Collecting data at street level – where people are more likely to spend time, than on rooftops, where stationary sensors are sometimes placed, gives a much more accurate picture of the air pollution in cities. Stationary sensors are expensive and in for example Copenhagen there are only 3-4 sensors. The areas in between the stations are grey zones. “Our sensors are much easier to implement and at a much lower cost,” Razvan Suta from adds.

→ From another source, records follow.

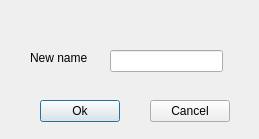
The window that dialogmodifynode.ui (lomsansnom/IHM_OFELI) describes before a commit, drawn with Qt 5.
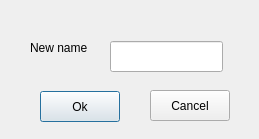
The same window after the commit.

The edit to the form file:
```diff
--- a/dialogmodifynode.ui
+++ b/dialogmodifynode.ui
@@ -17,9 +17,9 @@
    <property name="geometry">
     <rect>
      <x>110</x>
-     <y>50</y>
+     <y>41</y>
      <width>113</width>
-     <height>22</height>
+     <height>31</height>
     </rect>
    </property>
   </widget>
@@ -27,7 +27,7 @@
    <property name="geometry">
     <rect>
      <x>30</x>
-     <y>50</y>
+     <y>40</y>
      <width>81</width>
      <height>16</height>
     </rect>
@@ -40,9 +40,9 @@
    <property name="geometry">
     <rect>
      <x>40</x>
-     <y>100</y>
+     <y>91</y>
      <width>80</width>
-     <height>22</height>
+     <height>31</height>
     </rect>
    </property>
    <property name="text">
@@ -53,9 +53,9 @@
    <property name="geometry">
     <rect>
      <x>150</x>
-     <y>100</y>
+     <y>90</y>
      <width>80</width>
-     <height>22</height>
+     <height>31</height>
     </rect>
    </property>
    <property name="text">
```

What do the sensors do?
The Polipod-sensors are low energy, customizable devices and detect several air pollutants. Most commonly known is CO2, but even particulate matter (PM2.5 and PM10) and NOx (Nitrogen Oxide) are sources of concern. Particulate matter’s small size is directly related to their ability to cause health problems, because they can penetrate the respiratory system. NOx stems from diesel fumes and is known to decrease lung function.

Real time data for real time action
Data from the network of moving Polipods is sent to the Polimonitor – an online platform showing real time air pollution. It updates every minute and creates heat maps, analysis and alerts. It’s even possible to zoom in on the air quality of a single street. And cities can act on the data and for example close off streets with high pollution levels as a short-term or long-term solution.

Nomadic entrepreneurs met in Denmark by chance
The trio behind are all from Romania and met in 2014 while studying in Aalborg, Denmark. They came up with the Polisensio-concept during a three-day hackathon in lata 2016 hosted by Telia – and won the first price. Since then they have lived out of a bag all over Europe participating in accelerator programmes in Estonia, Oslo and Vienna where they received funds for hardware testing and software refinement. Their first customer was signed in the Netherlands. And they have participated in more than 30 events and pitches all over Europe, since starting the business in early 2017. As of February 1st their base has been E.ON Denmark.

Next target: The City of Copenhagen
“Right now we are trying to launch a network of 50 moving sensors in Copenhagen and have talks with the Copenhagen municipality – and of course they will be our next paying customer” Razvan says and laughs just to turn serious in the following sentence: “But these negotiations with cities are long and we were expecting this”.

E.ONs accessibility makes a difference
Sitting at E.ON has been a positive asset to the experienced, serial accelerator-team: “Previous accelerator programmes have been hardcore BtB, but E.ONs #accelerateCPH is a great mix of both technological innovation and great ties with the outside corporate world. It is a good programme because we are just two teams, so we have full accessibility to the E.ON stakeholders and our mentors,” Razvan Suta explains.

Polisensio working 3 persons